§ Brief: Copy every line below that has the word "display" in it.

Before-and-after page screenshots
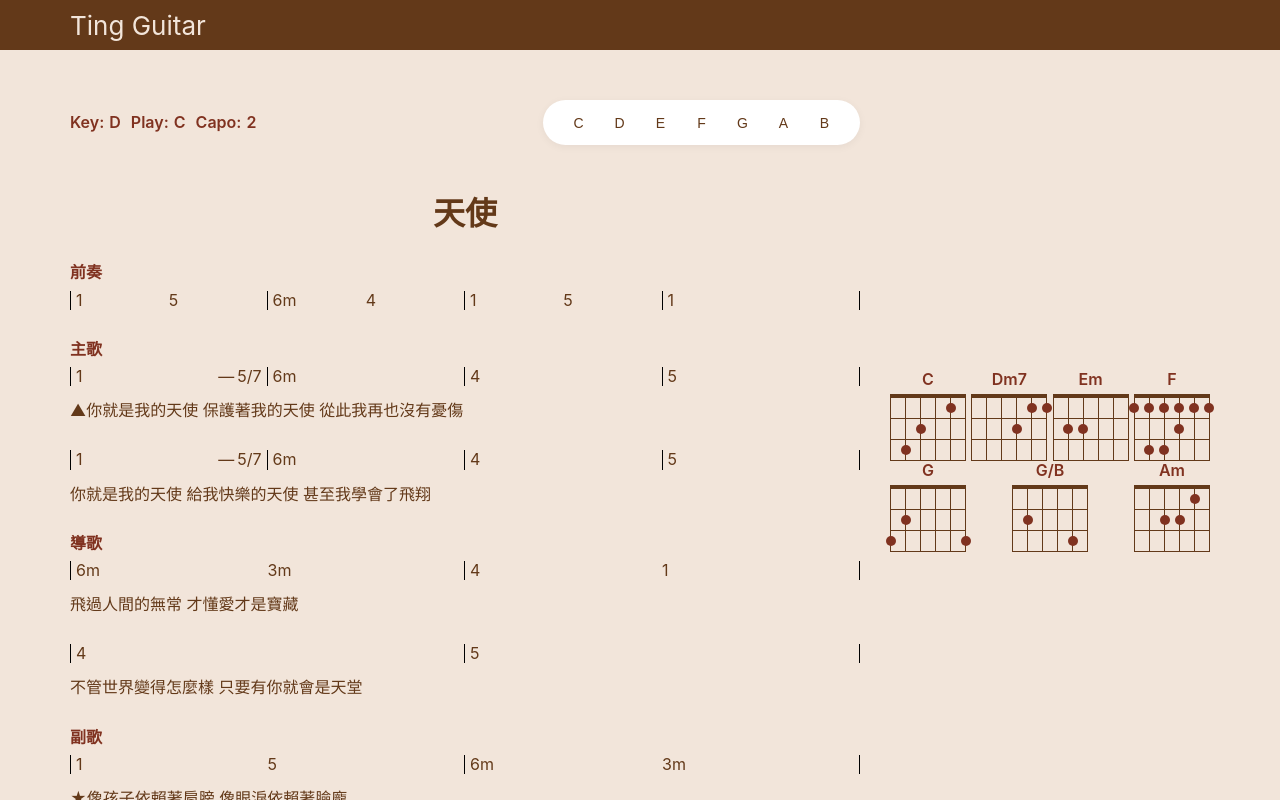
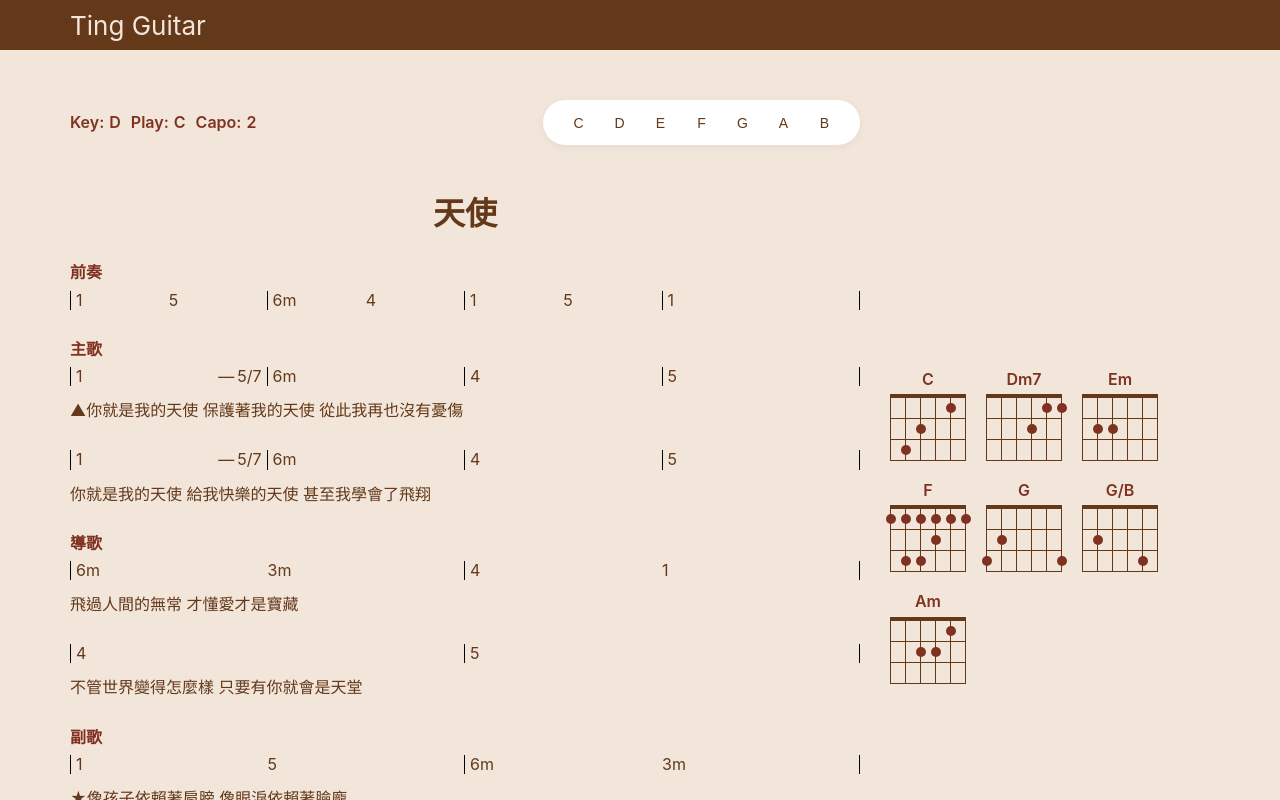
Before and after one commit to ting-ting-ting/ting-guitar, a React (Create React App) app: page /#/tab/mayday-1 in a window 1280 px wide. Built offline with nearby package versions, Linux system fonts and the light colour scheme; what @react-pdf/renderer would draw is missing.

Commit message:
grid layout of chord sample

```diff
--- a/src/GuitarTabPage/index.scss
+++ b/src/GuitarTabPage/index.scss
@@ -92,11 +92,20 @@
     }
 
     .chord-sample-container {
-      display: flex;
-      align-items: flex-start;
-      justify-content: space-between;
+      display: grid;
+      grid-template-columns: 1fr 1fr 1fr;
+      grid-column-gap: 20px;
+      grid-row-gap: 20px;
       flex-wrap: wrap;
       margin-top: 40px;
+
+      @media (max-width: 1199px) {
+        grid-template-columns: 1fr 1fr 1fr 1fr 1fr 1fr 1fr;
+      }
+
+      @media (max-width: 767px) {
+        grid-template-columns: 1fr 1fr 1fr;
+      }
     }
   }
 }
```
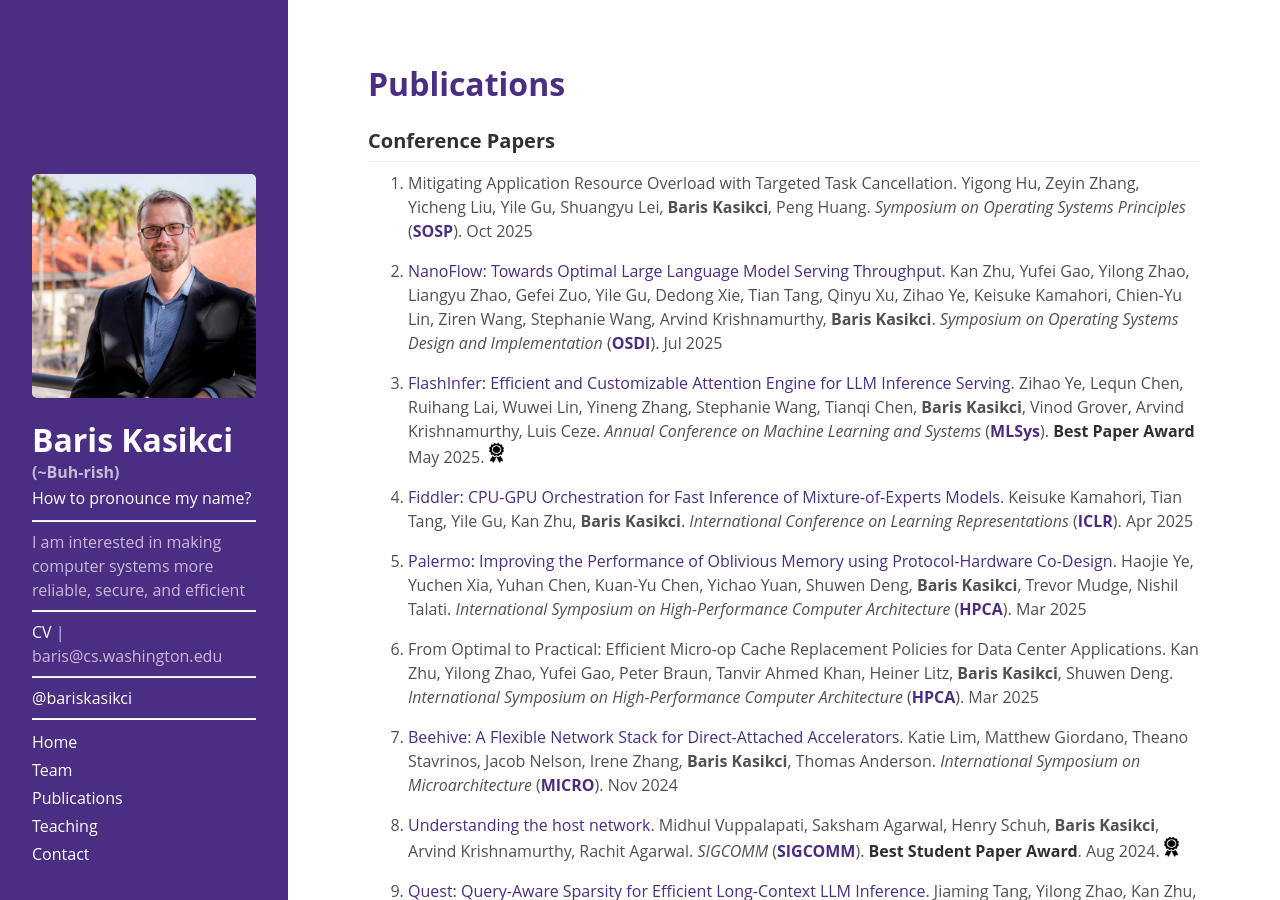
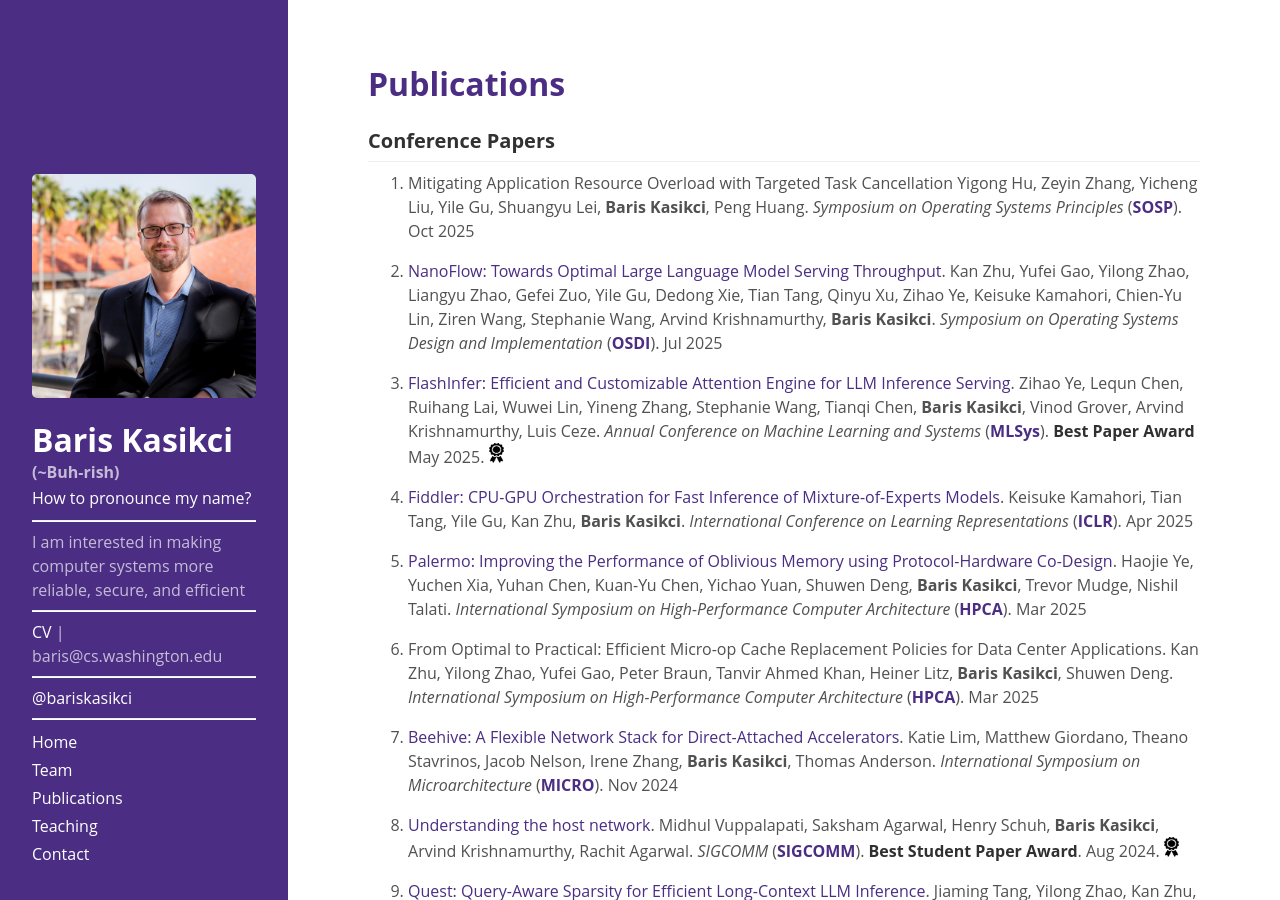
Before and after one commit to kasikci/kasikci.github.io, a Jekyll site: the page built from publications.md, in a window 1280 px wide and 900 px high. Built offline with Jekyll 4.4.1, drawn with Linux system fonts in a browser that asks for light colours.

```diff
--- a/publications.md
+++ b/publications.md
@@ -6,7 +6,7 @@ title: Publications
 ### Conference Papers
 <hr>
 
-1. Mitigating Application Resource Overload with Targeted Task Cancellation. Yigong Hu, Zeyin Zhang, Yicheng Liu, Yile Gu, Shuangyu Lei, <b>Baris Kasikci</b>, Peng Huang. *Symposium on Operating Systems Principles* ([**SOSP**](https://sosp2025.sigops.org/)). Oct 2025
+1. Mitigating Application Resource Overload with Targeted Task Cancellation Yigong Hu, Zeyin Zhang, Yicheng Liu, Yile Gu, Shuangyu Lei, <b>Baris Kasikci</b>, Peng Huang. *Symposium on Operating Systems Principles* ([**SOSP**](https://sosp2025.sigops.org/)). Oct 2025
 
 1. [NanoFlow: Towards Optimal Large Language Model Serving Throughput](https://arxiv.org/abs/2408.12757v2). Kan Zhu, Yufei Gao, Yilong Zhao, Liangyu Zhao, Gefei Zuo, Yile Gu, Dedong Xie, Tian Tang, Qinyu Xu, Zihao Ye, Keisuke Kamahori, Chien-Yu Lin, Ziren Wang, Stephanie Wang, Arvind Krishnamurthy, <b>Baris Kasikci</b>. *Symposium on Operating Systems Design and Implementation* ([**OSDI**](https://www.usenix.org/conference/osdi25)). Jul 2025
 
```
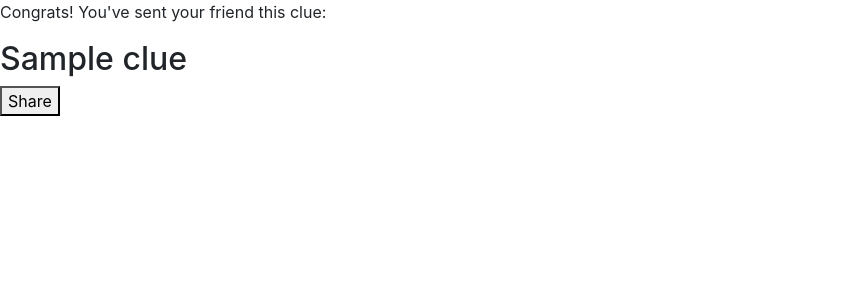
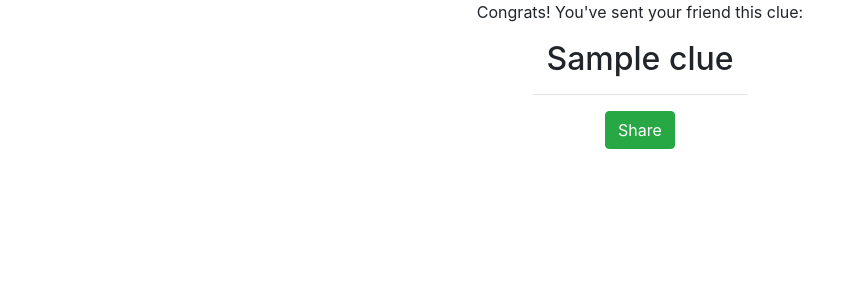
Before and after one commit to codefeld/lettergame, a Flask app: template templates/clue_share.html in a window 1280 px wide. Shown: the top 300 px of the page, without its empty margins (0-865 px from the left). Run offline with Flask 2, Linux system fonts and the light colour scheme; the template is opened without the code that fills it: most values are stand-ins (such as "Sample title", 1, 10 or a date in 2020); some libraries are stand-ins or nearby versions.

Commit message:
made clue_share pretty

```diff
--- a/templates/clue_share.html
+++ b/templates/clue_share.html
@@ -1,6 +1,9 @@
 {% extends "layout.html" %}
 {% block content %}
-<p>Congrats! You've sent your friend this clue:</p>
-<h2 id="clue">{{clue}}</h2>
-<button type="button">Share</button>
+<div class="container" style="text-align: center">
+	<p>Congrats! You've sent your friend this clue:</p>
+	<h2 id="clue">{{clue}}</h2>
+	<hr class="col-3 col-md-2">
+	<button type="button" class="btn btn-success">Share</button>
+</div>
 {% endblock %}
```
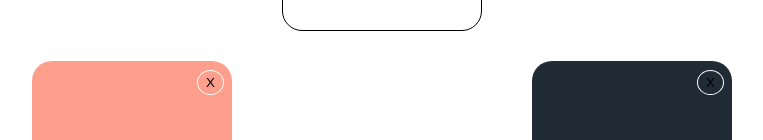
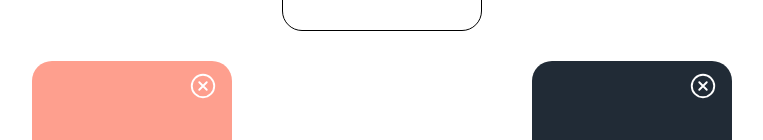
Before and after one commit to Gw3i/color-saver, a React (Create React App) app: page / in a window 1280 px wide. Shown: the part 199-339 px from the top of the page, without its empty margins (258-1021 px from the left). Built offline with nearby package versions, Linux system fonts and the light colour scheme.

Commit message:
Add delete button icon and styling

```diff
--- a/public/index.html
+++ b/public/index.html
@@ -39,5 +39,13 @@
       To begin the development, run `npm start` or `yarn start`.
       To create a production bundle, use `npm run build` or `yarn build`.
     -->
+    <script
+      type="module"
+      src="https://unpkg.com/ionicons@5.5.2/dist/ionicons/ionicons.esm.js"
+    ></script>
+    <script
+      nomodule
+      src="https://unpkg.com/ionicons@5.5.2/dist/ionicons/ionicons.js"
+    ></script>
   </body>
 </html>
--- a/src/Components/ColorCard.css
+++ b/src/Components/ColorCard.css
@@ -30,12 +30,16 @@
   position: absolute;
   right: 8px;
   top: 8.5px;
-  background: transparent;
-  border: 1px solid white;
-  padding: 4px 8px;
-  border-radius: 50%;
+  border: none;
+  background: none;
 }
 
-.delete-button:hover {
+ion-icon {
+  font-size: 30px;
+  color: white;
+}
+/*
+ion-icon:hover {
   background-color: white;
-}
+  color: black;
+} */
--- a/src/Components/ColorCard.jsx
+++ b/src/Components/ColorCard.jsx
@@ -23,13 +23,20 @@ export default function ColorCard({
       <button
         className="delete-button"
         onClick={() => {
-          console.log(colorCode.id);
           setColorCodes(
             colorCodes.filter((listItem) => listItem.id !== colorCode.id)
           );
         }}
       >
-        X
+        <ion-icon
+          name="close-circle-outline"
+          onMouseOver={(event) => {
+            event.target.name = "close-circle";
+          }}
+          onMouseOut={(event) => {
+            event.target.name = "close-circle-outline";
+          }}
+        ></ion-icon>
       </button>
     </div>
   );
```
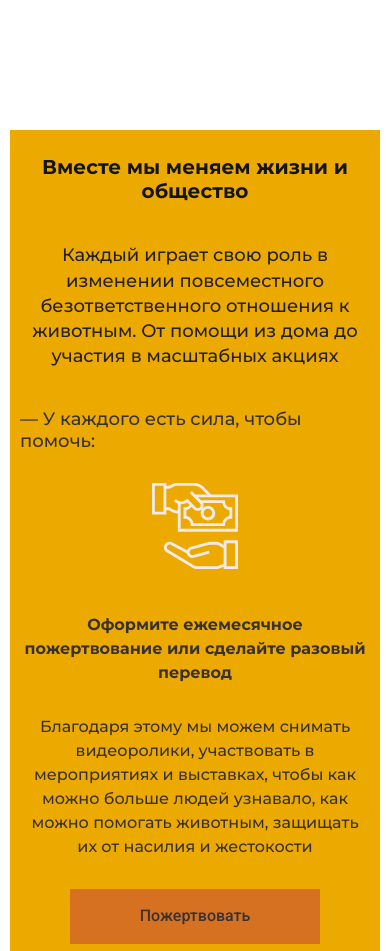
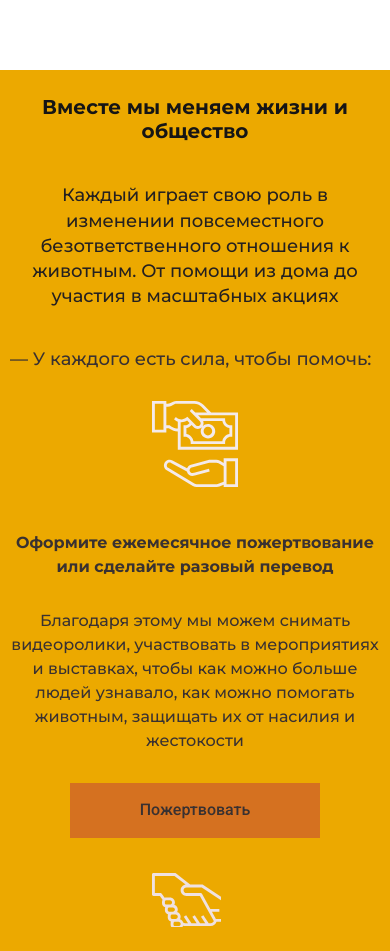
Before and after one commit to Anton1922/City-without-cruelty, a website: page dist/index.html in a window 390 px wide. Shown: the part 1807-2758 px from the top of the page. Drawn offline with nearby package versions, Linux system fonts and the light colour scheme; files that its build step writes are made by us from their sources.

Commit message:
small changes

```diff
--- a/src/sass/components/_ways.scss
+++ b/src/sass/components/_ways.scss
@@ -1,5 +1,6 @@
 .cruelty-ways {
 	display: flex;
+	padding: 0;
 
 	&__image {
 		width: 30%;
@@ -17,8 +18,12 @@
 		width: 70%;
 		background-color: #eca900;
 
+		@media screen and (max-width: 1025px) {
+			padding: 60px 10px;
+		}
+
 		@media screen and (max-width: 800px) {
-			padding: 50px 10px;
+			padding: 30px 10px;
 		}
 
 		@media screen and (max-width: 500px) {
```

§ Response to the task:
-      display: flex;
+      display: grid;
 	display: flex;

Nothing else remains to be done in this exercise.